Yesterday I gave a quick introduction to the Linux operating system. I wrote several paragraphs on its history, what is user vs kernel mode and a bit on user rights. Each of these could be elaborated in more details but today I continue with terminals and shells.
The Latin word terminus stands for end or boundary. So a terminal would be some kind of "end" to something? A terminal illness is one that leads to the end of a patient's life. A terminal at the airport is the place where planes land and depart. But for a computer? Yes, back in the days when computers were the size of rooms, there were no memory sticks to put in a slot and give let the computer process it.
A small detour. One of the early media of data storage were punch cards. They were used both as a way of defining the instructions of a computer program and as input data, e.g., some experimental measurements.
Below is a nice example of a card with printed numbers from 0 to 9. Holes can be made in certain positions along the card and then a punch card reader processes them. Further down is a deck of punch cards that run one program. Hopefully don't lose a card or your program can't run anymore.
Okay, nice, we have executed a program and it has calculated something. So what? Output was printed to paper or again to punch cards. There was a separate end device with a keyboard where you give commands to the computer. The device was also able to print the results. Thus - the end device, or terminal. This is why in programming we still have the print() function in practically all programming languages.
Later on when displays were taken into use, the terminal was emulated. This persists until nowadays and terminals are not going to vanish from the face of Earth any time soon.
The virtual (emulated) terminal reads and processes the commands entered by the user, thus we speak of a command-line interface (CLI) to a program. Servers are usually administered remotely, i.e., the admin can enter commands from the other side of the planet. This means that generally it is enough to enter commands to the terminal. Still, the majority of the computers (your phone is also a computer) use a graphical users interface (GUI).
A shell is the complicated program that interprets the commands a user enters via the terminal and translates them to the operating system to execute them.
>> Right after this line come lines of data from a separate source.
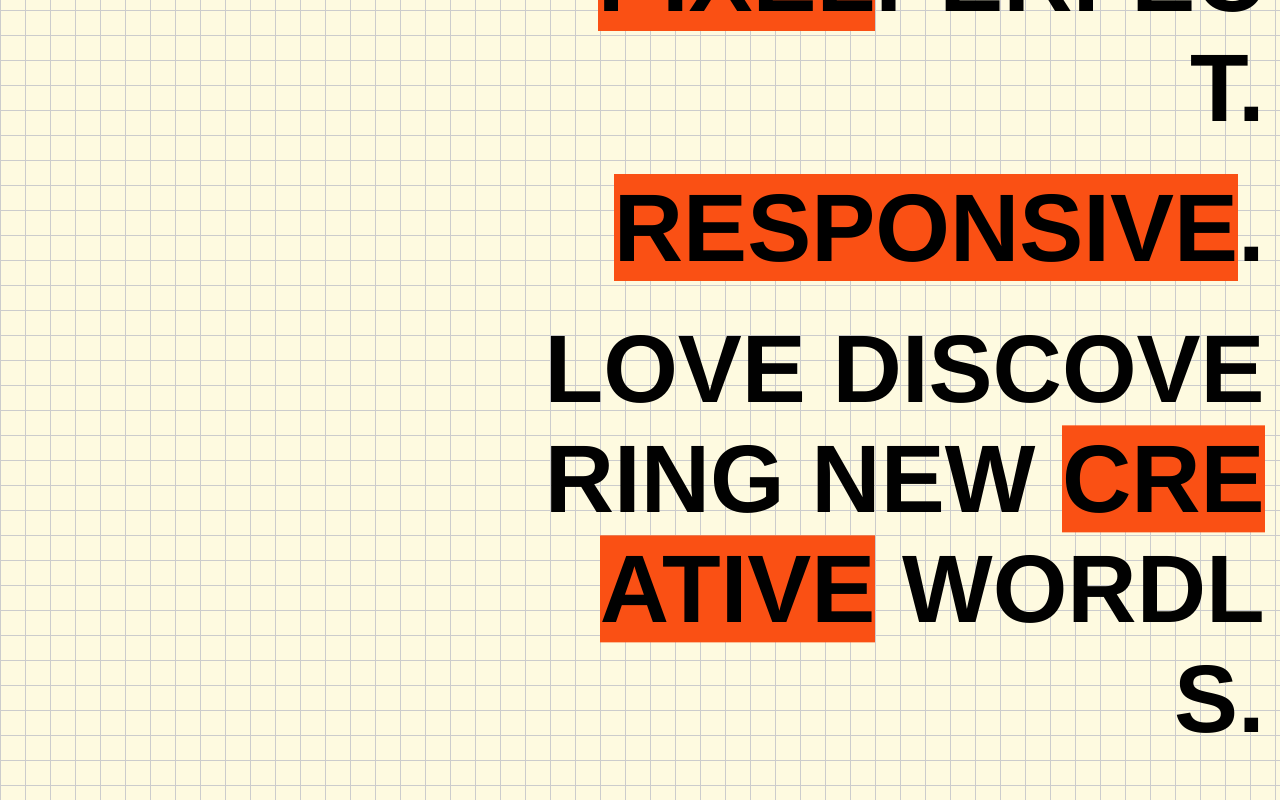
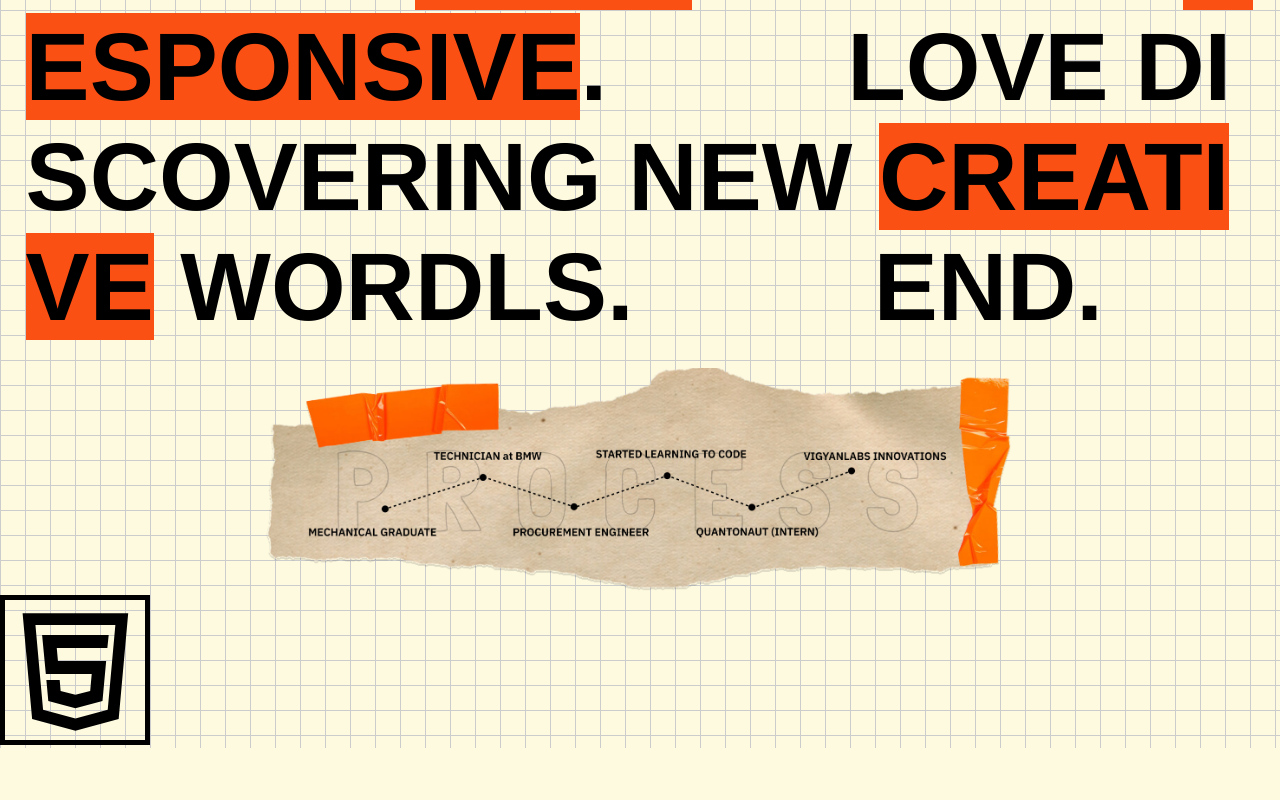
Before and after one commit to akashmmcode/PortFolio, a React (Vite) app: page / in a window 1280 px wide. Shown: the part 1240-2040 px from the top of the page. After the commit the page ends 1988 px from the top, so only its background shows below. Built offline with nearby package versions, Linux system fonts and the light colour scheme.

Commit message:
tech stack section

```diff
--- /dev/null
+++ b/Components/JourneyComponent/JourneyComponent.css
@@ -0,0 +1,20 @@
+.process_outer_div{
+    text-align: center;
+  }
+
+  .process{
+    width: 60vw;
+  }
+
+
+
+  @media (max-width: 768px) {
+    /* .child h1 {
+      font-size: 3rem;
+      text-align: end;
+      padding: 2%;
+    } */
+    .process{
+      width: 100vw !important;
+    }
+  }
--- /dev/null
+++ b/Components/JourneyComponent/JourneyComponent.jsx
@@ -0,0 +1,14 @@
+import React from "react";
+import process from "../../src/assets/process.png";
+
+const JourneyComponent = () => {
+  return (
+    <>
+      <div className="process_outer_div">
+        <img className="process" src={process}></img>
+      </div>
+    </>
+  );
+};
+
+export default JourneyComponent;
--- a/Components/RoleComponent/RoleComponent.css
+++ b/Components/RoleComponent/RoleComponent.css
@@ -1,19 +1,20 @@
-.role-outer-div {
+/* .role-outer-div {
   display: flex;
-}
+} */
 
-.role-outer-div > .child:first-child {
+/* .role-outer-div > .child:first-child {
   width: 40%;
 }
 
 .role-outer-div > .child:nth-child(2) {
   width: 60%;
   word-break: break-all;
-}
+} */
 
 .child h1 {
   font-size: 6rem;
-  text-align: end;
+  word-break: break-all;
+  /* text-align: end; */
   padding: 2%;
 }
 .child span {
@@ -21,7 +22,7 @@
 }
 
 .process_outer_div{
-  text-align: end;
+  text-align: center;
 }
 
 .process{
--- a/Components/RoleComponent/RoleComponent.jsx
+++ b/Components/RoleComponent/RoleComponent.jsx
@@ -34,20 +34,20 @@ const RoleComponent = ()=>{
     return(
         <>
         <div className="role-outer-div">
+            {/* <section className="child">
+            </section> */}
             <section className="child">
-            </section>
-            <section className="child">
-                <h1 className="hello">FRONT END <span>ADDICT</span>.</h1>
-                <h1 className="hello"><span>PIXEL</span>PERFECT.</h1>
+                <h1 className="hello">FRONT END <span>ADDICT</span>.&nbsp;&nbsp; &nbsp;<span>ACCESS</span>IBILITY.&nbsp; &nbsp; &nbsp; &nbsp; &nbsp; PRIVACY.&nbsp; &nbsp; &nbsp; &nbsp; &nbsp;<span>PIXEL</span>PERFECT. <span>RESPONSIVE</span>.&nbsp; &nbsp; &nbsp; &nbsp; &nbsp;LOVE DISCOVERING NEW <span>CREATIVE</span> WORDLS. &nbsp; &nbsp; &nbsp;&nbsp;&nbsp; END.</h1>
+                {/* <h1 className="hello"><span>PIXEL</span>PERFECT.</h1>
                 <h1 className="hello"><span>RESPONSIVE</span>.</h1>
                 <h1 className="hello">LOVE DISCOVERING NEW <span>CREATIVE</span> WORDLS.</h1>
                 <h1 className="hello"><span>ACCESS</span>IBILITY.</h1>
-                <h1 className="hello">PRIVACY.</h1>
+                <h1 className="hello">PRIVACY.</h1> */}
             </section>
         </div>
-          <div className="process_outer_div">
+          {/* <div className="process_outer_div">
             <img className="process" src={process}></img>
-          </div>
+          </div> */}
         </>
     )
 }
--- /dev/null
+++ b/Components/TechStackComponent/TechStackComponent.css
@@ -0,0 +1,10 @@
+.tech{
+    width: 150px;
+    height: 150px;
+    border: 5px solid black;
+}
+
+.html{
+    height: 9em;
+    width: 8.8em;
+}
--- /dev/null
+++ b/Components/TechStackComponent/TechStackComponent.jsx
@@ -0,0 +1,16 @@
+import React from "react";
+import './TechStackComponent.css'
+import { RiHtml5Line } from "react-icons/ri";
+
+
+
+
+const TechStackComponent = ()=>{
+    return(
+        <div className="tech">
+            <RiHtml5Line className="html"/>
+        </div>
+    )
+}
+
+export default TechStackComponent;
--- a/Components/index.jsx
+++ b/Components/index.jsx
@@ -4,5 +4,7 @@ import CrossLine from "./CrossLineComponent/CrossLine";
 import DescriptionComponent from "./DescriptionComponent/DescriptionComponent";
 import ScrollImageComponent from "./ScrollImageComponent/ScrollImageComponent";
 import RoleComponent from "./RoleComponent/RoleComponent";
+import JourneyComponent from "./JourneyComponent/JourneyComponent";
+import TechStackComponent from "./TechStackComponent/TechStackComponent";
 
-export { TributeComponent, HeaderComponent, CrossLine, DescriptionComponent, ScrollImageComponent, RoleComponent };
+export { TributeComponent, HeaderComponent, CrossLine, DescriptionComponent, ScrollImageComponent, RoleComponent,JourneyComponent,TechStackComponent};
--- a/package.json
+++ b/package.json
@@ -10,9 +10,12 @@
     "preview": "vite preview"
   },
   "dependencies": {
+    "@emotion/react": "^11.11.3",
+    "@emotion/styled": "^11.11.0",
     "gsap": "^3.12.3",
     "react": "^18.2.0",
-    "react-dom": "^18.2.0"
+    "react-dom": "^18.2.0",
+    "react-icons": "^5.0.1"
   },
   "devDependencies": {
     "@types/react": "^18.2.15",
--- a/src/main.jsx
+++ b/src/main.jsx
@@ -1,13 +1,16 @@
 import React from "react";
 import ReactDOM from "react-dom/client";
 // import App from './App.jsx'
+
 import {
   TributeComponent,
   HeaderComponent,
   CrossLine,
   DescriptionComponent,
   ScrollImageComponent,
-  RoleComponent
+  RoleComponent,
+  JourneyComponent,
+  TechStackComponent
 } from "../Components";
 import "./index.css";
 
@@ -19,5 +22,7 @@ ReactDOM.createRoot(document.getElementById("root")).render(
     <ScrollImageComponent/>
     <RoleComponent/>
     <TributeComponent />
+    <JourneyComponent/>
+    <TechStackComponent/>
   </React.StrictMode>
 );
```
Also changed, not shown: 1 other file (tests, documents, lock files or other folders).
Among the most popular shells is bash. It contains a wide variety of utilities to execute programs, process input and output data and control the system. Scripting is a way of executing a series of commands a bit like a program. It saves tons of time and reduces the number of mistakes (assuming that you don't make a mistake DURING scripting ;))